The family was in danger of splintering but Noble said his father stepped up to the plate and continues to be one of his inspirations.
“After my Mom passed, my Dad had to take over raising four kids by himself,” Noble said. “A lot of people didn’t think he could do it, but he did. He had to cut a lot of his friends off a lot of the fun stuff so he could take care of his kids. That is a real man. You don’t k now how much of a man you are until you have to buckle down and raise a family.”
Noble told Pewter Report not only is the talent in the NFL superior to college so is the coaching.
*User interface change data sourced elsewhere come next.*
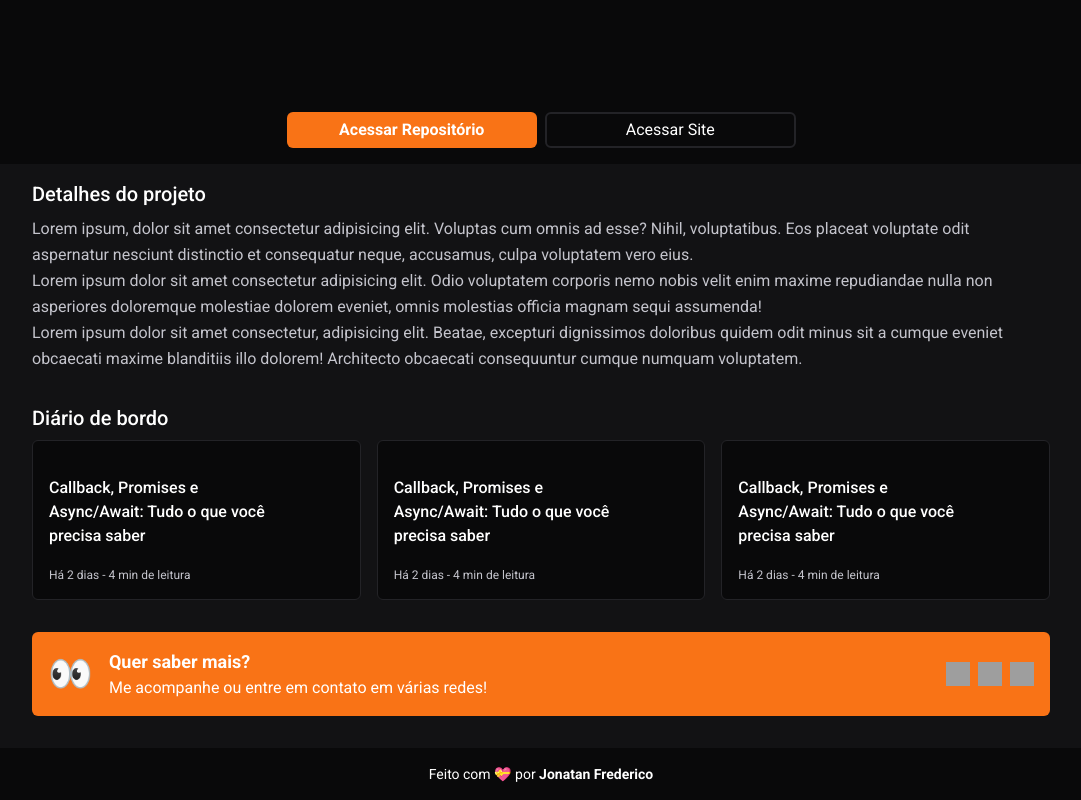
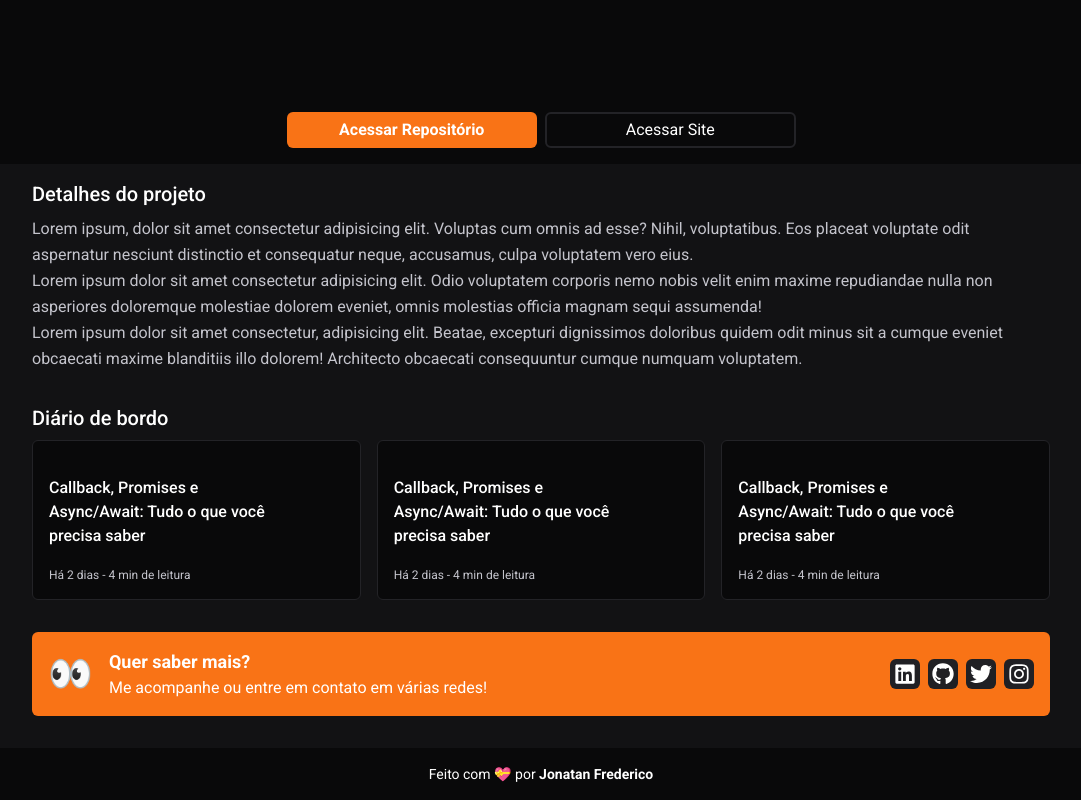
Before and after one commit to Jonatan966/meu-portfolio, a Next.js app: page /projects/1 in a window 1280 px wide. Shown: the part 286-1086 px from the top of the page, without its empty margins (99-1180 px from the left). Built offline with nearby package versions, Linux system fonts and the light colour scheme; grey boxes are pictures that could not be loaded.

Commit message:
feat: implement social cta

```diff
--- a/src/app/page.tsx
+++ b/src/app/page.tsx
@@ -1,6 +1,6 @@
 import { NavigationHeader } from "@/components/navigation-header";
 import { ProjectCard } from "@/components/project-card";
-import { SocialLinks } from "@/components/social-links";
+import { SocialCTA } from "@/components/social-cta";
 
 export default function Home() {
   return (
@@ -150,18 +150,7 @@ export default function Home() {
           </ul>
         </section>
 
-        <section className="max-w-[1050px] mx-auto p-4">
-          <div className="bg-orange-500 p-4 rounded-md flex flex-col md:items-center gap-4 md:flex-row">
-            <span className="text-4xl">👀</span>
-
-            <div>
-              <h3 className="font-bold text-lg">Quer saber mais?</h3>
-              <p>Me acompanhe ou entre em contato em várias redes!</p>
-            </div>
-
-            <SocialLinks className="md:ml-auto" />
-          </div>
-        </section>
+        <SocialCTA />
       </main>
 
       <footer className="text-center bg-[#09090A] py-4 mt-4 text-sm">
--- a/src/app/projects/[projectSlug]/page.tsx
+++ b/src/app/projects/[projectSlug]/page.tsx
@@ -1,5 +1,5 @@
 import { NavigationHeader } from "@/components/navigation-header";
-import Link from "next/link";
+import { SocialCTA } from "@/components/social-cta";
 
 export default function ProjectPage() {
   return (
@@ -89,46 +89,7 @@ export default function ProjectPage() {
           </ul>
         </section>
 
-        <section className="max-w-[1050px] mx-auto p-4">
-          <div className="bg-orange-500 p-4 rounded-md flex flex-col md:items-center gap-4 md:flex-row">
-            <span className="text-4xl">👀</span>
-
-            <div>
-              <h3 className="font-bold text-lg">Quer saber mais?</h3>
-              <p>Me acompanhe ou entre em contato em várias redes!</p>
-            </div>
-
-            <ul className="flex gap-2 md:ml-auto">
-              <li>
-                <Link href="/">
-                  <img
-                    src="https://github.com/Github.png"
-                    alt="github"
-                    className="w-6 h-6"
-                  />
-                </Link>
-              </li>
-              <li>
-                <Link href="/">
-                  <img
-                    src="https://github.com/Github.png"
-                    alt="github"
-                    className="w-6 h-6"
-                  />
-                </Link>
-              </li>
-              <li>
-                <Link href="/">
-                  <img
-                    src="https://github.com/Github.png"
-                    alt="github"
-                    className="w-6 h-6"
-                  />
-                </Link>
-              </li>
-            </ul>
-          </div>
-        </section>
+        <SocialCTA />
       </main>
 
       <footer className="text-center bg-[#09090A] py-4 mt-4 text-sm">
--- /dev/null
+++ b/src/components/social-cta.tsx
@@ -0,0 +1,18 @@
+import { SocialLinks } from "./social-links";
+
+export function SocialCTA() {
+  return (
+    <section className="max-w-[1050px] mx-auto p-4">
+      <div className="bg-orange-500 p-4 rounded-md flex flex-col md:items-center gap-4 md:flex-row">
+        <span className="text-4xl">👀</span>
+
+        <div>
+          <h3 className="font-bold text-lg">Quer saber mais?</h3>
+          <p>Me acompanhe ou entre em contato em várias redes!</p>
+        </div>
+
+        <SocialLinks className="md:ml-auto" />
+      </div>
+    </section>
+  );
+}
```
The rookie said his position coach, Brian Angelichio, is like no one he has played under before.
“When I was at Toledo we went through three or four tight end coaches,” Noble said. “And no disrespect to them, but there was no legitimate tight end coach. This is my first real tight end coach. He is real detailed. Some coaches are detailed in one aspect of the game, like running or receiving, but he brings both to the table and he knows what to expect.
“This is my first year so I had no idea what to expect from the coaches here. But his style is that he wants the best for us. He isn’t pushing us hard because he doesn’t like us. He is pushing us hard so we can perform at out best. Every Sunday there are legends out there on the field and he tells us it (hard work) is never enough. Even if you think you did a good job, you can turn on the film and see you can do it better. There are so many things you can coach up. It is infinite. It is a long learning process. You can never learn too much.”
Angelichio talked to Pewter Report last week about Noble, who had four catches for 18 yards in the preseason, and what he has went through.
“I think Danny is a guy who has made strides from rookie mini-camp,” Angelico said. “He is relatively new being in the tight end position … from a system of pass protection. He was more of a split-out guy. So I think there was some learning for him from a protection standpoint and the various checks in the run game. But he is worked hard and continuing to make progress.
“Obviously it is an ongoing evaluation and you are constantly evaluating. He has certainly done some things to get in the position to be where he is. It is something we continue to work on and you hope from the repetition and drill work that it improves and it has improved and obviously it has improved. He is making strides.”
Since joining the Buccaneers Noble has been able to play against some of his childhood heroes. In fact one of those players –Dallas Clark – dresses two lockers down form Noble on a daily basis.
“It was breathtaking when we signed Dallas,” Noble said. “Growing up my brothers and I played Madden and Peyton Manning was my favorite player and Dallas Clark and Peyton Manning were like right hand and left hand. And then I saw Dallas come in, and I was excited and thought it was amazing. He plays that flexed-out style of tight end like I do. There is no one better to learn from.”
Noble said having a guy like Clark in the meeting rooms is invaluable.
“Dallas is a real down-to-earth guy,” Noble said. “If I’m in on a play and I do something – even if I thought I did it right – Dallas always has points he can make. He is a Pro Bowl tight end. He is a legend. He knows what it is to almost be perfect. And although no one is perfect he knows what is suppose to look like. He knows how a route is supposed to be run. He recognizes defenses better than the rest of the tight ends.”
One thing that Noble thinks will help the young Buccaneers become winners eventually is the camaraderie inside the walls of One Buc Place.
“It is really close,” Noble said. “Getting that team bond and coming together just takes time. It doesn’t just happen automatically. As the season goes along and we practice – every day, minute and second – we are getting closer.
“What I like about it is everybody in here are grown men. So when it is time to be serious they can be serious. They aren’t just in the locker room goofing around. At the same time they know how to have fun. Coming in as a rookie from college you wonder what to expect. Coming in this locker room makes it easy just to talk to the guys. Everyone is really friendly and helpful.”